Campbell tried to anticipate those who might want to point out that Tottenham has four players, Jan Vertonghen, Mousa Dembélé, Toby Alderweireld and Christian Erisken, who have won at least one Dutch league title and one, Alderweireld, who has a Spanish league winner’s medal. The former England center back added: “They don't have players who have experienced success in a league of this quality.”
One answer to Campbell is that, while it might be true that there are some players who do repeatedly crack under pressure, it’s impossible to know who they are in advance. For even the most successful player, there is always a first trophy.
The other answer is: Watch Leicester City. The core of the Leicester team is made up of players who had never played top-division soccer anywhere before the start of last season. They include N’Golo Kanté (who was promoted with Caen in France in 2014), Riyad Mahrez, Danny Drinkwater, Wes Morgan and Jamie Vardy. Kasper Schmeichel had played just eight Premier League games for Manchester City. It took most of them almost a season to work out that they could play top-division soccer. Leicester’s successful battle against relegation last year was proof that they don’t crack.

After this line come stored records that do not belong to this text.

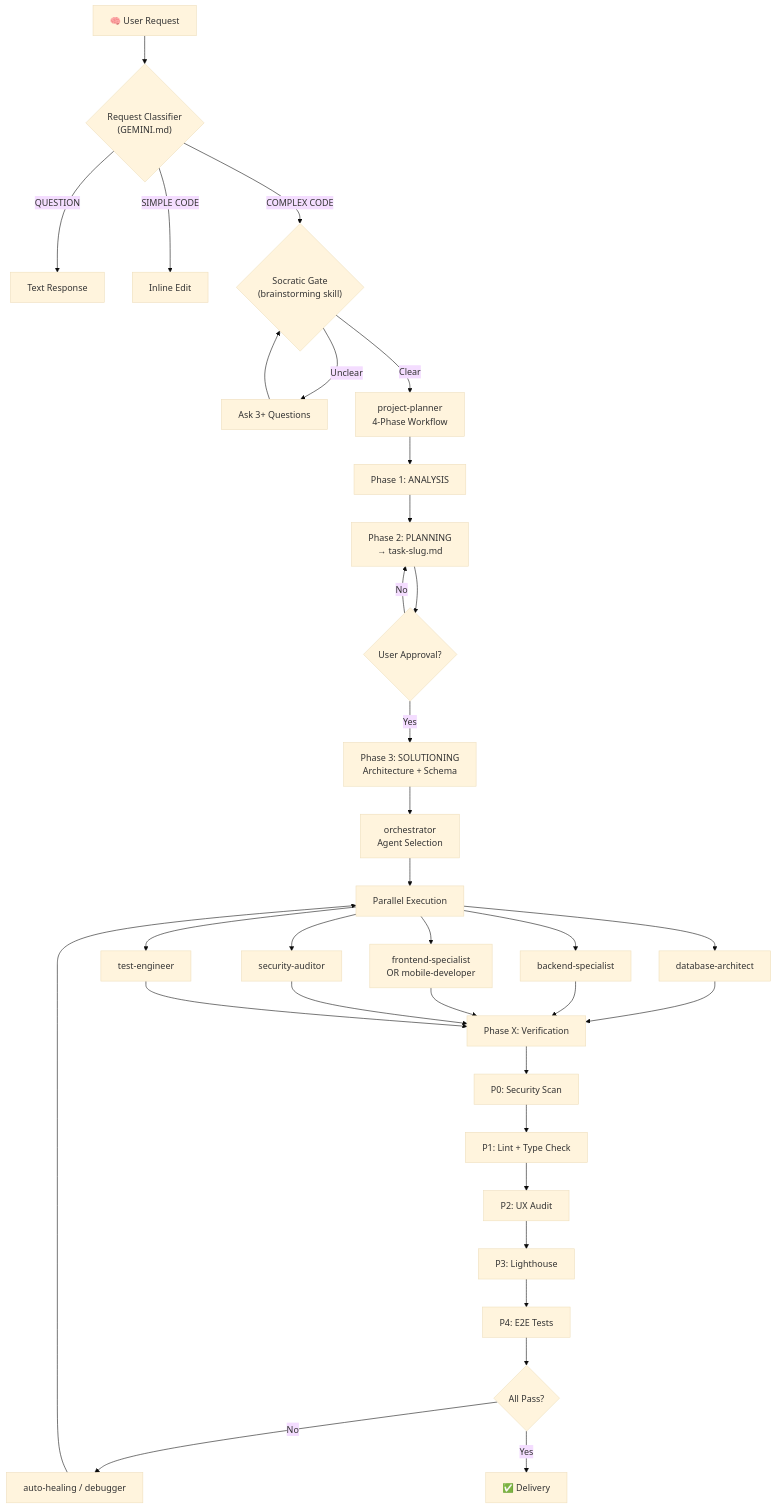
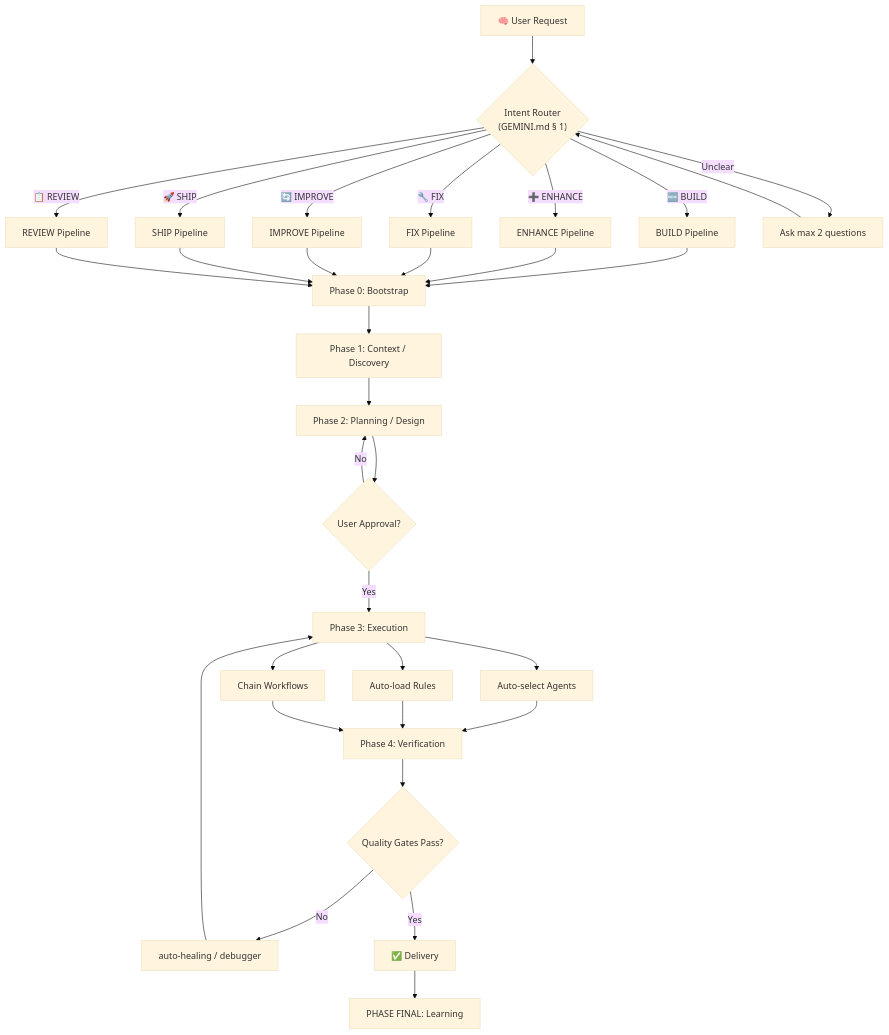
Before and after one commit to tuyenht/Antigravity-Core: the diagram in .agent/ARCHITECTURE.md, drawn with Mermaid (base theme). The commit also changed other lines of this file and 3 other files, not shown here.

First line of the commit message:
fix(architecture): surgical fix - correct counts, remove dead refs, replace v4 mermaid

````diff
--- a/.agent/ARCHITECTURE.md
+++ b/.agent/ARCHITECTURE.md
@@ -232,39 +232,30 @@
 ```mermaid
 graph TD
-    A["🧠 User Request"] --> B{"Request Classifier<br/>(GEMINI.md)"}
-    B -->|QUESTION| C["Text Response"]
-    B -->|SIMPLE CODE| D["Inline Edit"]
-    B -->|COMPLEX CODE| E{"Socratic Gate<br/>(brainstorming skill)"}
-    
-    E -->|Unclear| F["Ask 3+ Questions"]
-    F --> E
-    E -->|Clear| G["project-planner<br/>4-Phase Workflow"]
-    
-    G --> H["Phase 1: ANALYSIS"]
-    H --> I["Phase 2: PLANNING<br/>→ task-slug.md"]
-    I --> J{"User Approval?"}
-    J -->|No| I
-    J -->|Yes| K["Phase 3: SOLUTIONING<br/>Architecture + Schema"]
-    
-    K --> L["orchestrator<br/>Agent Selection"]
-    L --> M["Parallel Execution"]
-    
-    M --> M1["database-architect"]
-    M --> M2["backend-specialist"]
-    M --> M3["frontend-specialist<br/>OR mobile-developer"]
-    M --> M4["security-auditor"]
-    M --> M5["test-engineer"]
-    
-    M1 & M2 & M3 & M4 & M5 --> N["Phase X: Verification"]
-    
-    N --> N1["P0: Security Scan"]
-    N1 --> N2["P1: Lint + Type Check"]
-    N2 --> N3["P2: UX Audit"]
-    N3 --> N4["P3: Lighthouse"]
-    N4 --> N5["P4: E2E Tests"]
-    
-    N5 --> O{"All Pass?"}
-    O -->|No| P["auto-healing / debugger"]
-    P --> M
-    O -->|Yes| Q["✅ Delivery"]
+    A["🧠 User Request"] --> B{"Intent Router<br/>(GEMINI.md § 1)"}
+    B -->|"🆕 BUILD"| C1["BUILD Pipeline"]
+    B -->|"➕ ENHANCE"| C2["ENHANCE Pipeline"]
+    B -->|"🔧 FIX"| C3["FIX Pipeline"]
+    B -->|"🔄 IMPROVE"| C4["IMPROVE Pipeline"]
+    B -->|"🚀 SHIP"| C5["SHIP Pipeline"]
+    B -->|"📋 REVIEW"| C6["REVIEW Pipeline"]
+    B -->|"Unclear"| Q["Ask max 2 questions"]
+    Q --> B
+
+    C1 & C2 & C3 & C4 & C5 & C6 --> D["Phase 0: Bootstrap"]
+    D --> E["Phase 1: Context / Discovery"]
+    E --> F["Phase 2: Planning / Design"]
+    F --> G{"User Approval?"}
+    G -->|"No"| F
+    G -->|"Yes"| H["Phase 3: Execution"]
+
+    H --> H1["Auto-select Agents"]
+    H --> H2["Auto-load Rules"]
+    H --> H3["Chain Workflows"]
+
+    H1 & H2 & H3 --> I["Phase 4: Verification"]
+    I --> J{"Quality Gates Pass?"}
+    J -->|"No"| K["auto-healing / debugger"]
+    K --> H
+    J -->|"Yes"| L["✅ Delivery"]
+    L --> M["PHASE FINAL: Learning"]
 ```
````
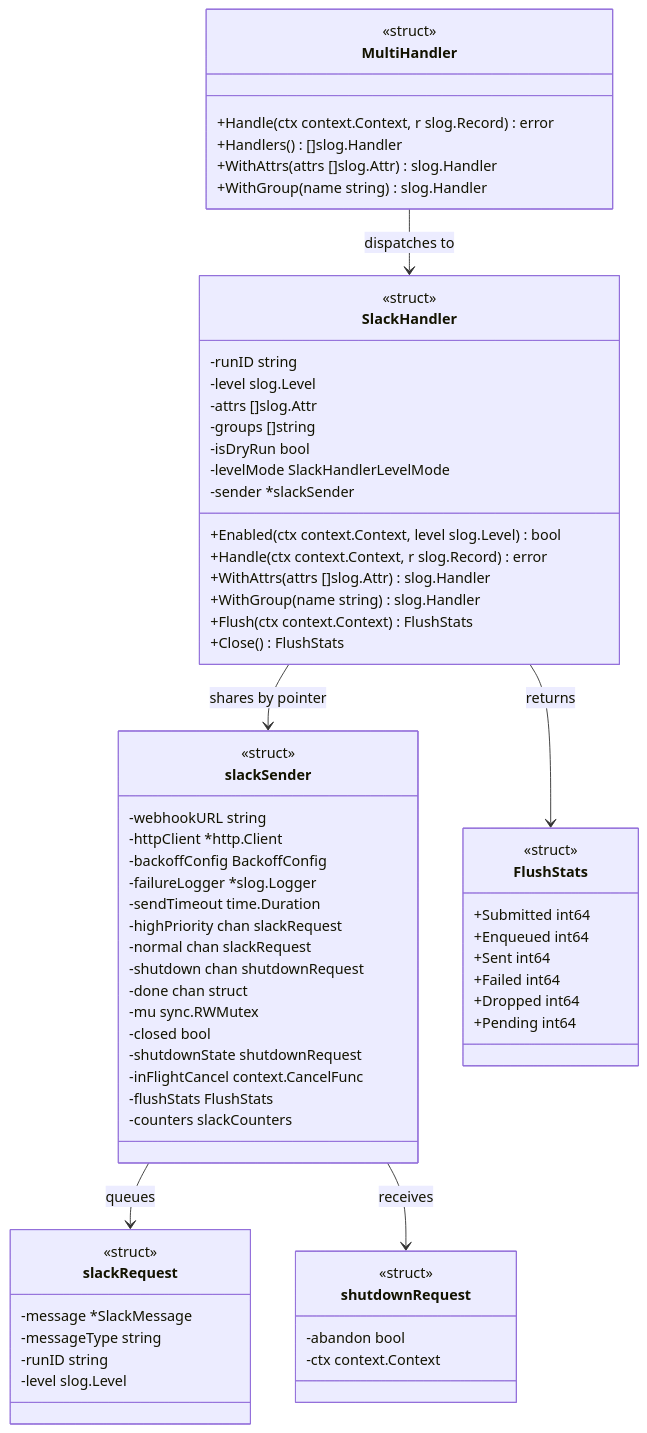
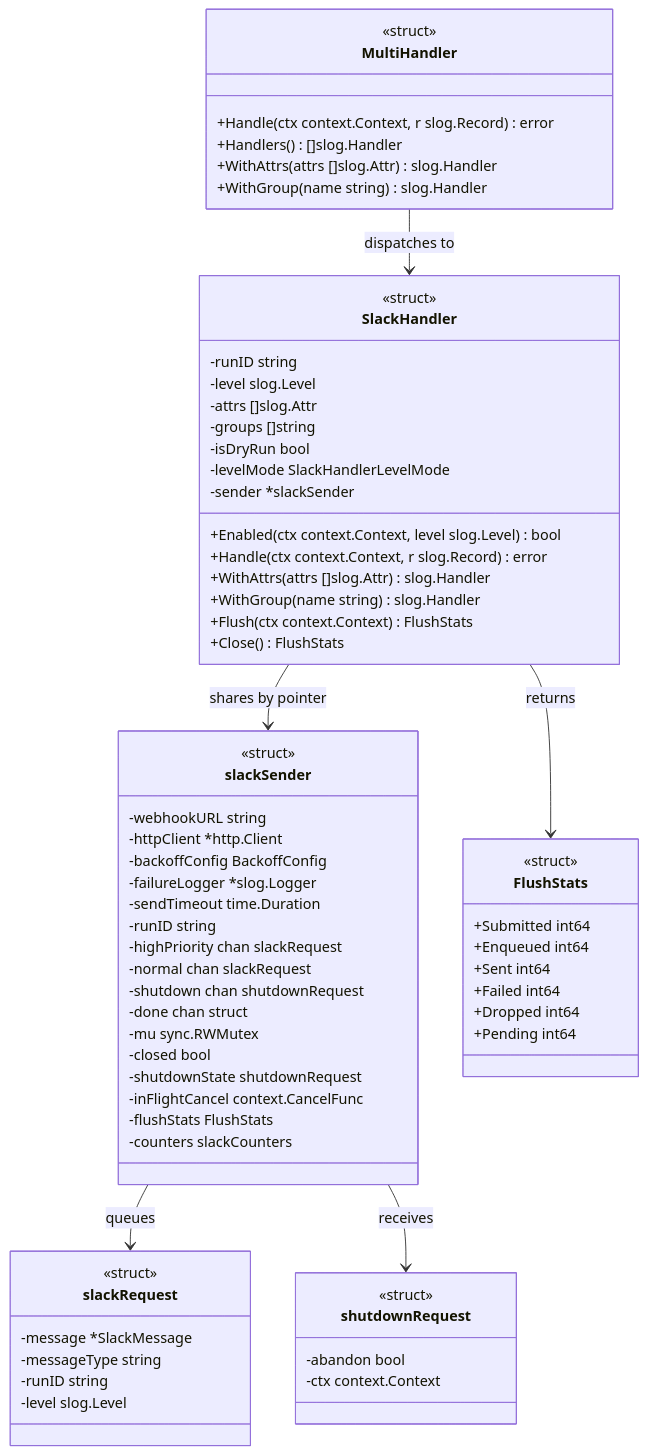
Before and after one commit to isseis/go-safe-cmd-runner: the seventh of 10 diagrams in docs/tasks/0163_redaction_coverage_and_slack_async/02_architecture.md, drawn with Mermaid. The commit also changed other lines of this file and 1 other file, not shown here.

````diff
--- a/docs/tasks/0163_redaction_coverage_and_slack_async/02_architecture.md
+++ b/docs/tasks/0163_redaction_coverage_and_slack_async/02_architecture.md
@@ -881,76 +886,77 @@
 ```mermaid
 classDiagram
     class SlackHandler {
         <<struct>>
         -runID string
         -level slog.Level
         -attrs []slog.Attr
         -groups []string
         -isDryRun bool
         -levelMode SlackHandlerLevelMode
         -sender *slackSender
         +Enabled(ctx context.Context, level slog.Level) bool
         +Handle(ctx context.Context, r slog.Record) error
         +WithAttrs(attrs []slog.Attr) slog.Handler
         +WithGroup(name string) slog.Handler
         +Flush(ctx context.Context) FlushStats
         +Close() FlushStats
     }
 
     class slackSender {
         <<struct>>
         -webhookURL string
         -httpClient *http.Client
         -backoffConfig BackoffConfig
         -failureLogger *slog.Logger
         -sendTimeout time.Duration
+        -runID string
         -highPriority chan slackRequest
         -normal chan slackRequest
         -shutdown chan shutdownRequest
         -done chan struct
         -mu sync.RWMutex
         -closed bool
         -shutdownState shutdownRequest
         -inFlightCancel context.CancelFunc
         -flushStats FlushStats
         -counters slackCounters
     }
 
     class slackRequest {
         <<struct>>
         -message *SlackMessage
         -messageType string
         -runID string
         -level slog.Level
     }
 
     class shutdownRequest {
         <<struct>>
         -abandon bool
         -ctx context.Context
     }
 
     class FlushStats {
         <<struct>>
         +Submitted int64
         +Enqueued int64
         +Sent int64
         +Failed int64
         +Dropped int64
         +Pending int64
     }
 
     class MultiHandler {
         <<struct>>
         +Handle(ctx context.Context, r slog.Record) error
         +Handlers() []slog.Handler
         +WithAttrs(attrs []slog.Attr) slog.Handler
         +WithGroup(name string) slog.Handler
     }
 
     SlackHandler --> slackSender : shares by pointer
     SlackHandler --> FlushStats : returns
     slackSender --> slackRequest : queues
     slackSender --> shutdownRequest : receives
     MultiHandler --> SlackHandler : dispatches to
 ```
````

On Saturday, Leicester looked better under pressure at the Etihad than the home team, twice champion in the last four years. The Foxes showed no nerves as they outworked, outfought and out-thought Manchester City to win 3-1.
But maybe the victory also proved Campbell’s point. Not counting backup goalie Mark Schwarzer, who was a Premier League winner without playing a minute at Chelsea last year and might do the same this season, Leicester have one Premier League Champion: that deeply unlovable thug Robert Huth. Huth won two Premier League titles with Chelsea in 2005 and 2006, though he made only a total of only 23 league appearances in those two seasons. He joined Leicester at the start of last February, when the Foxes were bottom of the Premier League with 15 matches left. It picked up 24 points in those games. In recent weeks, Huth has been making the difference in opposing penalty areas in big matches.
On January 13, Huth scored the late winner from a corner as Leicester ended a three-match scoring drought and won, 1-0, at Spurs. On Saturday, he scored the first and third goals from set pieces as Leicester beat City. On both occasions, Huth was the difference between a victory and a draw.
Maybe he would not have scored those goals if he had not played in a league-winning team. Or is that putting too much faith in the mystical power of previous success?